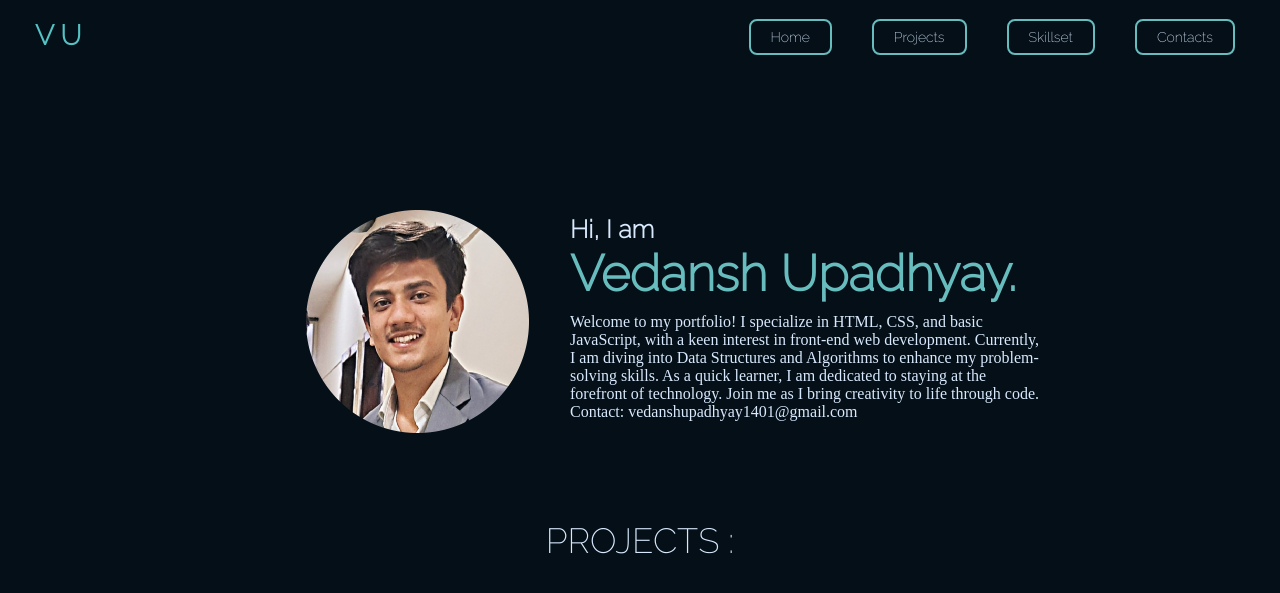
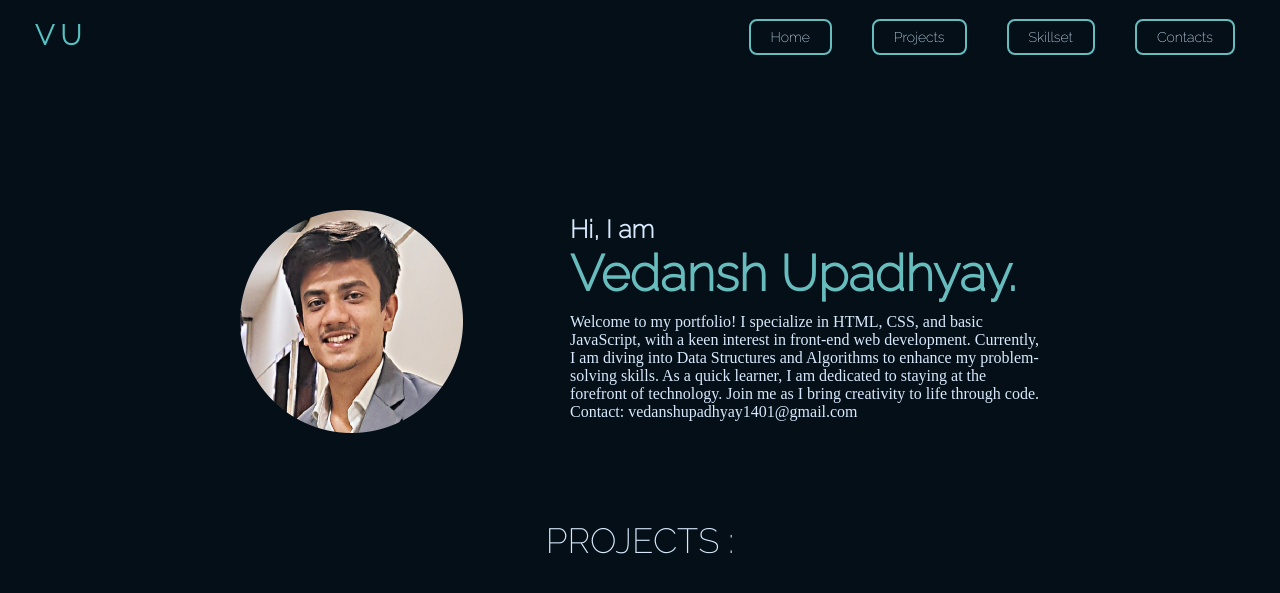
Before and after one commit to Vedanshh14/HO, a plain HTML site: page index.html in a window 1280 px wide. Shown: the top 593 px of the page. Drawn offline with Linux system fonts and the light colour scheme.

Commit message:
Update portfolio.css

```diff
--- a/portfolio.css
+++ b/portfolio.css
@@ -82,7 +82,7 @@ body{
     height: 223px;
     width: 223px;
     margin-top: 50px;
-    margin-left: 66px;
+/*     margin-left: 66px; */
 
 }
 .imgdiv{
```
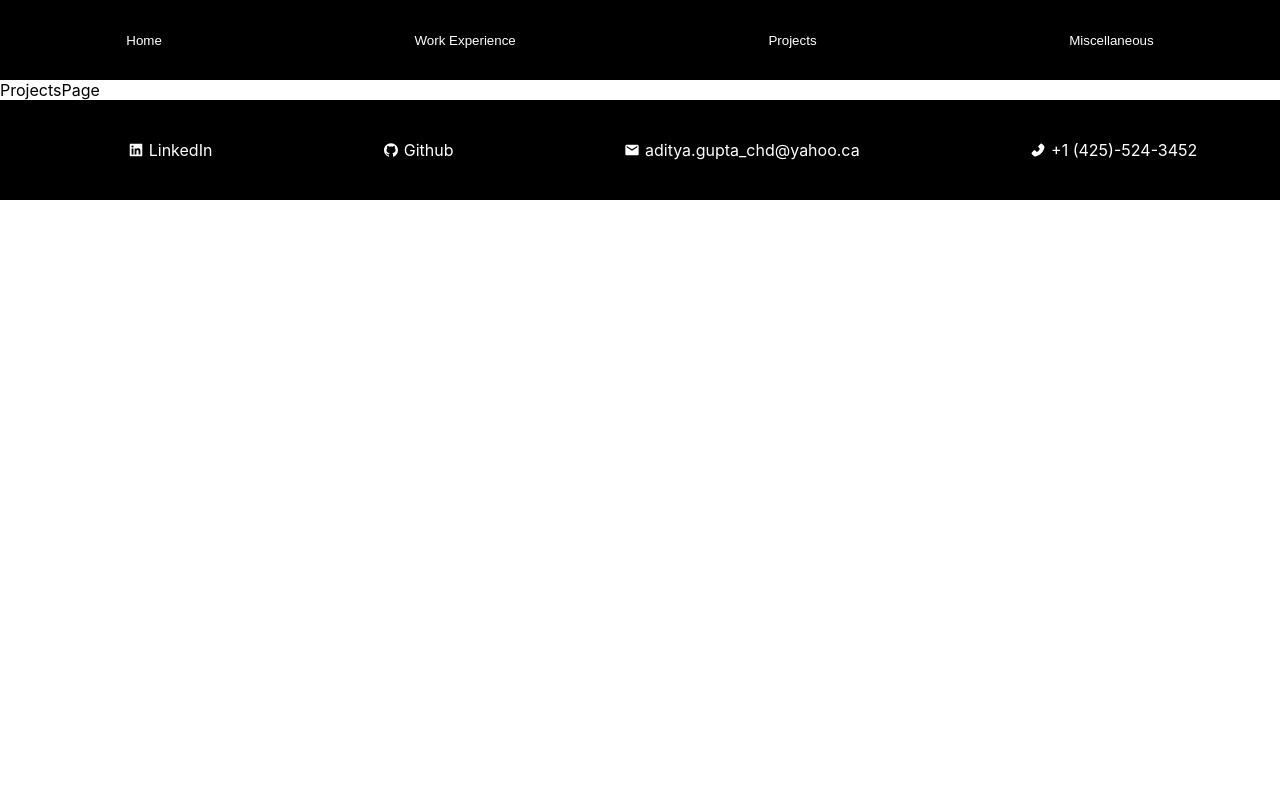
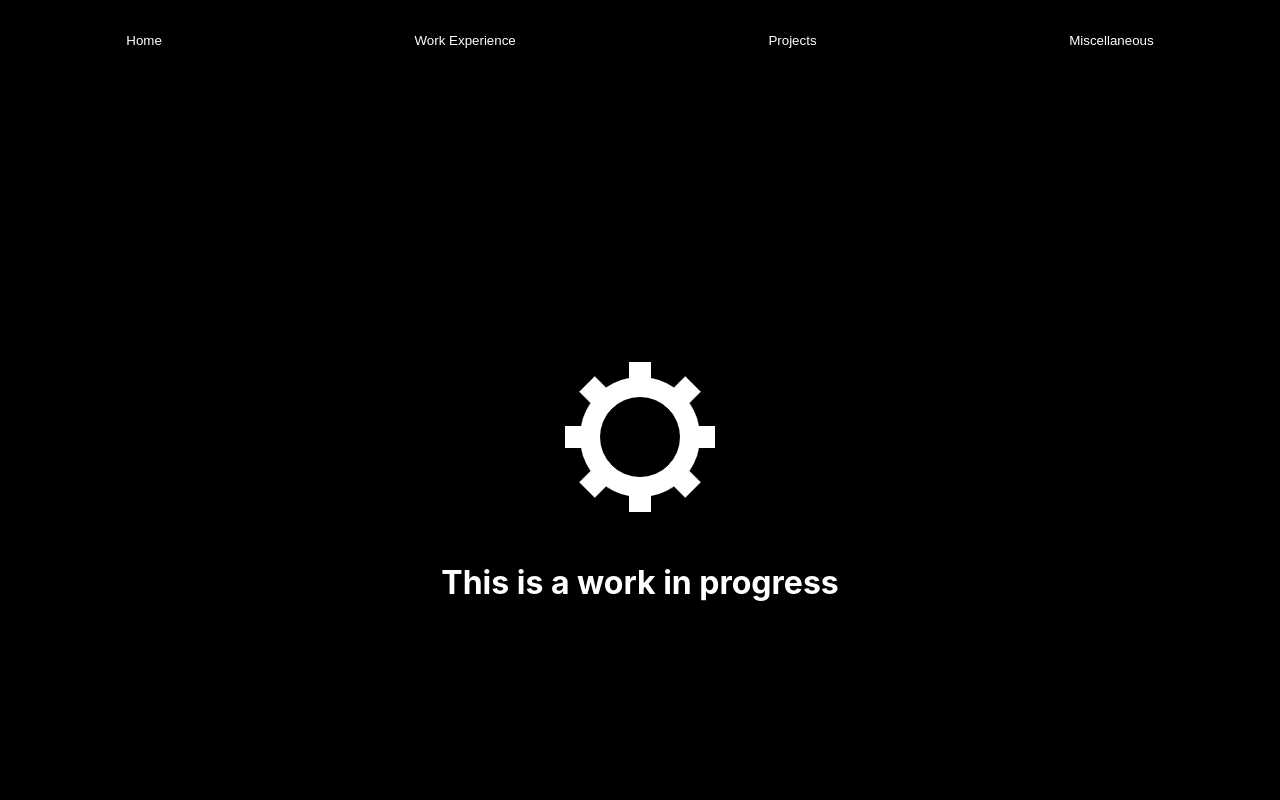
Before and after one commit to aditya000028/portfolio, a React (Create React App) app: page /projects in a window 1280 px wide. Shown: the top 800 px of the page. Built offline with nearby package versions, Linux system fonts and the light colour scheme; no server answers; what aws-amplify would draw is missing.

Commit message:
Created loading component and applied it to different pages

```diff
--- /dev/null
+++ b/src/components/under-construction/underConstruction.js
@@ -0,0 +1,15 @@
+import classes from "./underConstruction.module.css";
+import { MISC } from '../../strings';
+
+function UnderConstruction() {
+  return (
+    <div className={classes.underConstruction}>
+      <div className={classes.content}>
+        <img src="/assets/images/loading.gif" alt="Loading" />
+        <h1>{MISC.WORK_IN_PROGRESS}</h1>
+      </div>
+    </div>
+  );
+}
+
+export default UnderConstruction;
--- /dev/null
+++ b/src/components/under-construction/underConstruction.module.css
@@ -0,0 +1,14 @@
+.underConstruction {
+  width: 100%;
+  height: 100%;
+  min-height: 100vh;
+  background-color: black;
+  align-items: center;
+  justify-content: center;
+  display: flex;
+}
+
+.underConstruction .content {
+  text-align: center;
+  color: white;
+}
--- a/src/pages/miscellaneous/Miscellaneous.js
+++ b/src/pages/miscellaneous/Miscellaneous.js
@@ -1,5 +1,7 @@
+import UnderConstruction from "../../components/under-construction/underConstruction";
+
 function MiscellaneousPage() {
-  return <div>MiscellaneousPage</div>;
+  return <UnderConstruction />;
 }
 
 export default MiscellaneousPage;
--- a/src/pages/projects/Projects.js
+++ b/src/pages/projects/Projects.js
@@ -1,5 +1,7 @@
+import UnderConstruction from "../../components/under-construction/underConstruction";
+
 function ProjectsPage() {
-  return <div>ProjectsPage</div>;
+  return <UnderConstruction />;
 }
 
 export default ProjectsPage;
--- a/src/pages/work-experience/WorkExperience.js
+++ b/src/pages/work-experience/WorkExperience.js
@@ -1,5 +1,7 @@
+import UnderConstruction from "../../components/under-construction/underConstruction";
+
 function WorkExperiencePage() {
-  return <div>WorkExperiencePage</div>;
+  return <UnderConstruction />;
 }
 
 export default WorkExperiencePage;
--- a/src/strings.js
+++ b/src/strings.js
@@ -23,7 +23,8 @@ export const MISC = {
   RESUME_NAME: "U - Resume 4.pdf",
   TRANSCRIPT_NAME: "SFU Final Transcript.pdf",
   NEW_RESUME_NAME: "Aditya Gupta - Resume",
-  NEW_TRANSCRIPT_NAME: "Aditya Gupta - SFU Transcript"
+  NEW_TRANSCRIPT_NAME: "Aditya Gupta - SFU Transcript",
+  WORK_IN_PROGRESS: "This is a work in progress"
 }
 
 export const CONTACT_ME = {
```
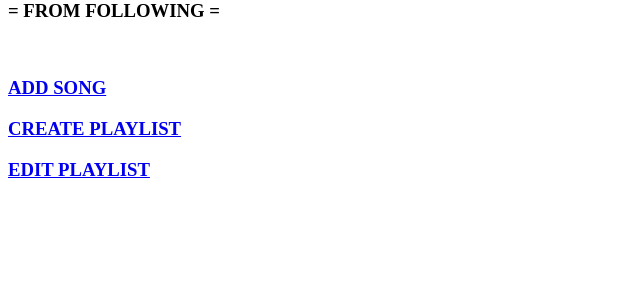
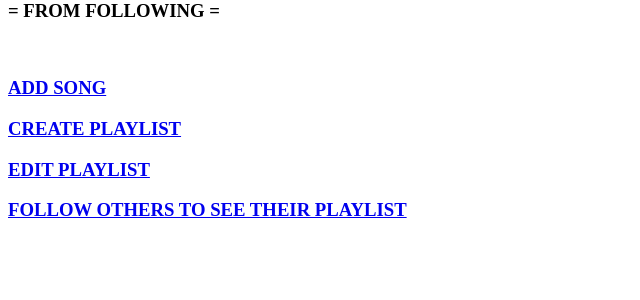
Before and after one commit to codesankalp/music-system, a Django app: page / in a window 1280 px wide. Shown: the part 351-651 px from the top of the page, without its empty margins (0-640 px from the left). Run offline with Django 3.2, Linux system fonts and the light colour scheme; data that the repository does not hold is empty.

Commit message:
adding follow hyperlink on main page

```diff
--- a/music/urls.py
+++ b/music/urls.py
@@ -7,7 +7,7 @@ urlpatterns = [
     path('',views.index,name = "home"),
     path('add/song',views.add_song,name='add'),
     path('view/<str:playlist>',views.viewplay),
-    path('follow/',views.follow),
+    path('follow/',views.follow,name='follow'),
     path('playlist/create/',views.create_playlist,name="create"),
     path('playlist/edit/',views.edit,name='edit'),
     path('playlist/edit/transfer/<str:playlist>',views.transfer,name='transfer'),
--- a/templates/home.html
+++ b/templates/home.html
@@ -38,6 +38,9 @@
     <h3>
         <a href="{% url 'music:edit' %}">EDIT PLAYLIST</a>
     </h3>
+    <h3>
+        <a href="{% url 'music:follow' %}">FOLLOW OTHERS TO SEE THEIR PLAYLIST</a>
+    </h3>
 </body>
 
 </html>
```
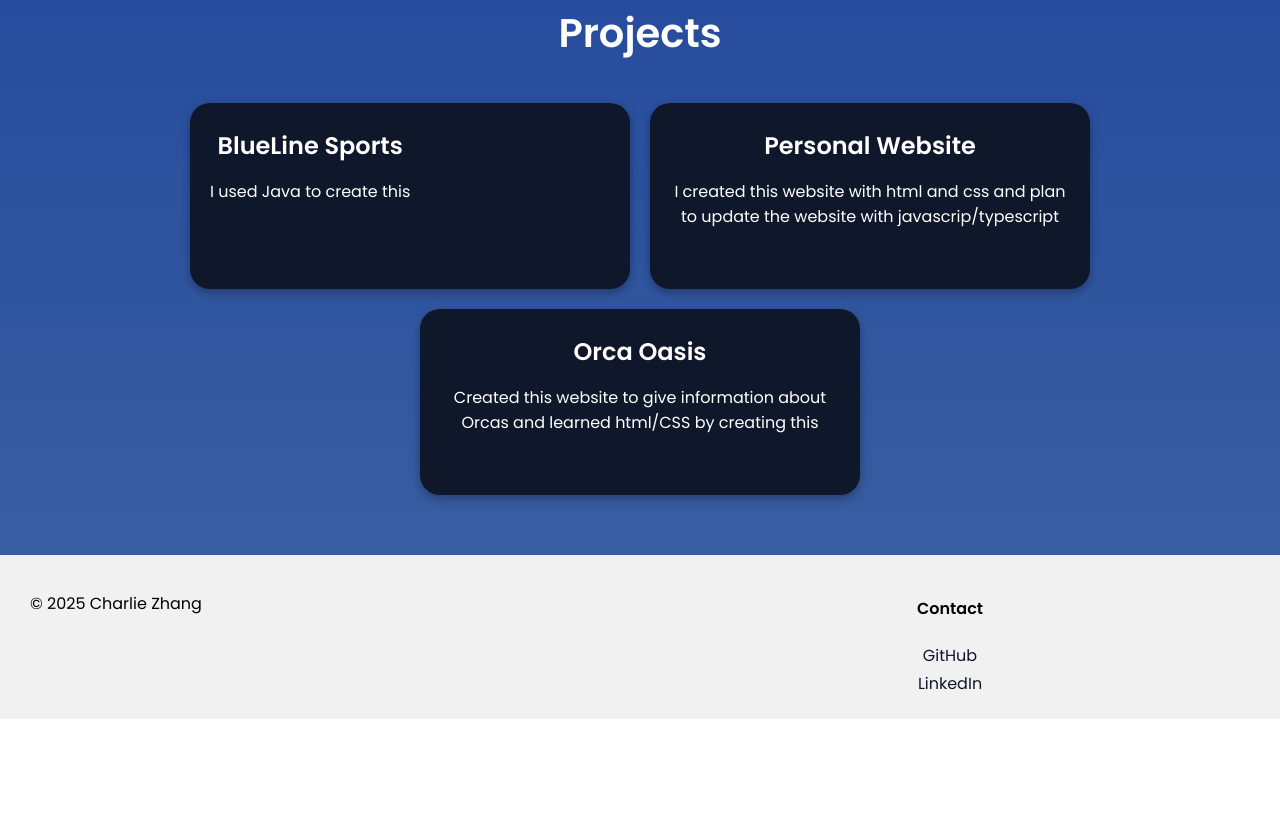
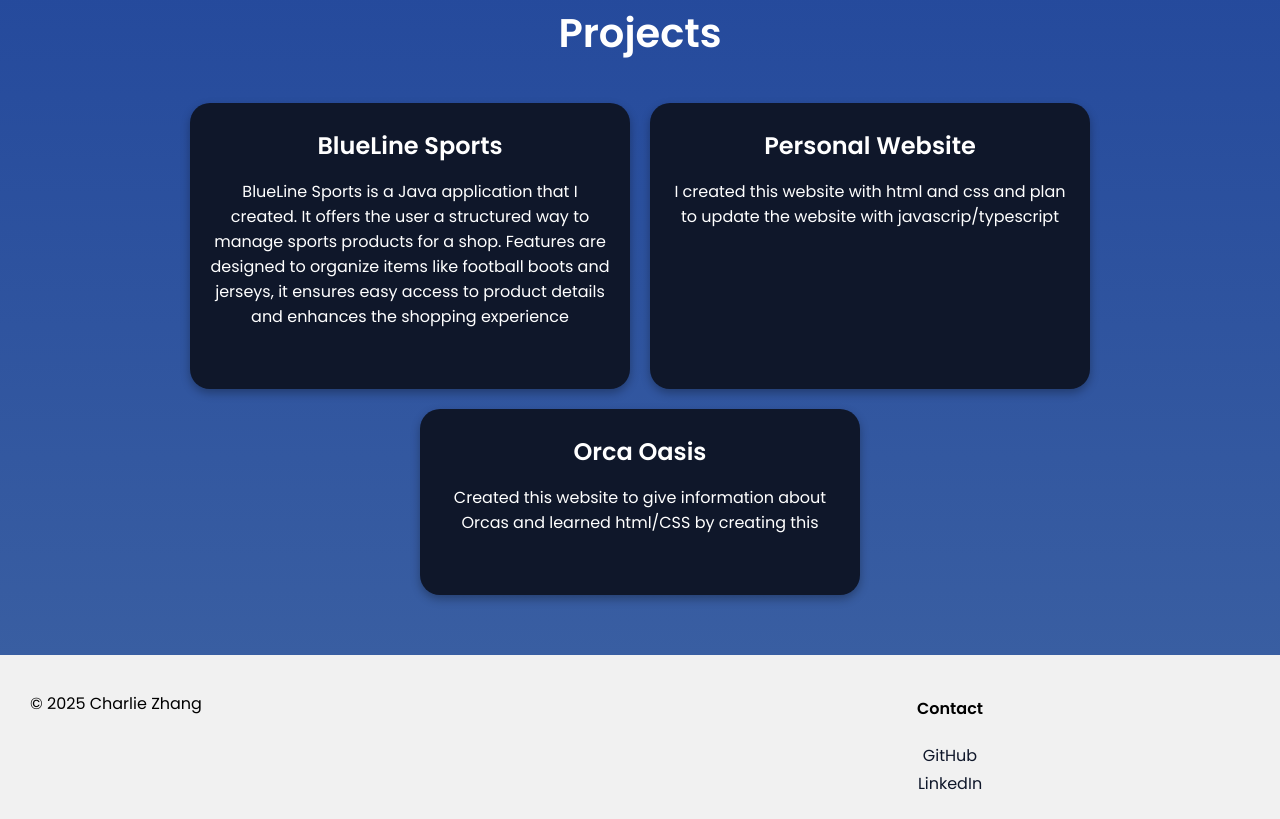
Before and after one commit to Zhang-Charlie/Zhang-Charlie.github.io, a plain HTML site: page index.html in a window 1280 px wide. Shown: the part 890-1709 px from the top of the page. Before the commit the page ends 1609 px from the top, so only its background shows below. Drawn offline with Linux system fonts and the light colour scheme.

Commit message:
updated description for blueline

```diff
--- a/index.html
+++ b/index.html
@@ -38,7 +38,7 @@
             <div class="project-card">
                 <div class="project-info">
                     <h3 class="project-title">BlueLine Sports</h3>
-                    <p>I used Java to create this <p>
+                    <p>BlueLine Sports is a Java application that I created. It offers the user a structured way to manage sports products for a shop. Features are designed to organize items like football boots and jerseys, it ensures easy access to product details and enhances the shopping experience<p>
                 </div>
             </div>
             <div class="project-card">
```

§ TASK REQUIREMENTS: Your task is to repeat the entries above exactly, omitting the pictures.

§ RESULT FOR THIS EXERCISE:
Before and after one commit to Vedanshh14/HO, a plain HTML site: page index.html in a window 1280 px wide. Shown: the top 593 px of the page. Drawn offline with Linux system fonts and the light colour scheme.

Commit message:
Update portfolio.css

```diff
--- a/portfolio.css
+++ b/portfolio.css
@@ -82,7 +82,7 @@ body{
     height: 223px;
     width: 223px;
     margin-top: 50px;
-    margin-left: 66px;
+/*     margin-left: 66px; */
 
 }
 .imgdiv{
```
Before and after one commit to aditya000028/portfolio, a React (Create React App) app: page /projects in a window 1280 px wide. Shown: the top 800 px of the page. Built offline with nearby package versions, Linux system fonts and the light colour scheme; no server answers; what aws-amplify would draw is missing.

Commit message:
Created loading component and applied it to different pages

```diff
--- /dev/null
+++ b/src/components/under-construction/underConstruction.js
@@ -0,0 +1,15 @@
+import classes from "./underConstruction.module.css";
+import { MISC } from '../../strings';
+
+function UnderConstruction() {
+  return (
+    <div className={classes.underConstruction}>
+      <div className={classes.content}>
+        <img src="/assets/images/loading.gif" alt="Loading" />
+        <h1>{MISC.WORK_IN_PROGRESS}</h1>
+      </div>
+    </div>
+  );
+}
+
+export default UnderConstruction;
--- /dev/null
+++ b/src/components/under-construction/underConstruction.module.css
@@ -0,0 +1,14 @@
+.underConstruction {
+  width: 100%;
+  height: 100%;
+  min-height: 100vh;
+  background-color: black;
+  align-items: center;
+  justify-content: center;
+  display: flex;
+}
+
+.underConstruction .content {
+  text-align: center;
+  color: white;
+}
--- a/src/pages/miscellaneous/Miscellaneous.js
+++ b/src/pages/miscellaneous/Miscellaneous.js
@@ -1,5 +1,7 @@
+import UnderConstruction from "../../components/under-construction/underConstruction";
+
 function MiscellaneousPage() {
-  return <div>MiscellaneousPage</div>;
+  return <UnderConstruction />;
 }
 
 export default MiscellaneousPage;
--- a/src/pages/projects/Projects.js
+++ b/src/pages/projects/Projects.js
@@ -1,5 +1,7 @@
+import UnderConstruction from "../../components/under-construction/underConstruction";
+
 function ProjectsPage() {
-  return <div>ProjectsPage</div>;
+  return <UnderConstruction />;
 }
 
 export default ProjectsPage;
--- a/src/pages/work-experience/WorkExperience.js
+++ b/src/pages/work-experience/WorkExperience.js
@@ -1,5 +1,7 @@
+import UnderConstruction from "../../components/under-construction/underConstruction";
+
 function WorkExperiencePage() {
-  return <div>WorkExperiencePage</div>;
+  return <UnderConstruction />;
 }
 
 export default WorkExperiencePage;
--- a/src/strings.js
+++ b/src/strings.js
@@ -23,7 +23,8 @@ export const MISC = {
   RESUME_NAME: "U - Resume 4.pdf",
   TRANSCRIPT_NAME: "SFU Final Transcript.pdf",
   NEW_RESUME_NAME: "Aditya Gupta - Resume",
-  NEW_TRANSCRIPT_NAME: "Aditya Gupta - SFU Transcript"
+  NEW_TRANSCRIPT_NAME: "Aditya Gupta - SFU Transcript",
+  WORK_IN_PROGRESS: "This is a work in progress"
 }
 
 export const CONTACT_ME = {
```
Before and after one commit to codesankalp/music-system, a Django app: page / in a window 1280 px wide. Shown: the part 351-651 px from the top of the page, without its empty margins (0-640 px from the left). Run offline with Django 3.2, Linux system fonts and the light colour scheme; data that the repository does not hold is empty.

Commit message:
adding follow hyperlink on main page

```diff
--- a/music/urls.py
+++ b/music/urls.py
@@ -7,7 +7,7 @@ urlpatterns = [
     path('',views.index,name = "home"),
     path('add/song',views.add_song,name='add'),
     path('view/<str:playlist>',views.viewplay),
-    path('follow/',views.follow),
+    path('follow/',views.follow,name='follow'),
     path('playlist/create/',views.create_playlist,name="create"),
     path('playlist/edit/',views.edit,name='edit'),
     path('playlist/edit/transfer/<str:playlist>',views.transfer,name='transfer'),
--- a/templates/home.html
+++ b/templates/home.html
@@ -38,6 +38,9 @@
     <h3>
         <a href="{% url 'music:edit' %}">EDIT PLAYLIST</a>
     </h3>
+    <h3>
+        <a href="{% url 'music:follow' %}">FOLLOW OTHERS TO SEE THEIR PLAYLIST</a>
+    </h3>
 </body>
 
 </html>
```
Before and after one commit to Zhang-Charlie/Zhang-Charlie.github.io, a plain HTML site: page index.html in a window 1280 px wide. Shown: the part 890-1709 px from the top of the page. Before the commit the page ends 1609 px from the top, so only its background shows below. Drawn offline with Linux system fonts and the light colour scheme.

Commit message:
updated description for blueline

```diff
--- a/index.html
+++ b/index.html
@@ -38,7 +38,7 @@
             <div class="project-card">
                 <div class="project-info">
                     <h3 class="project-title">BlueLine Sports</h3>
-                    <p>I used Java to create this <p>
+                    <p>BlueLine Sports is a Java application that I created. It offers the user a structured way to manage sports products for a shop. Features are designed to organize items like football boots and jerseys, it ensures easy access to product details and enhances the shopping experience<p>
                 </div>
             </div>
             <div class="project-card">
```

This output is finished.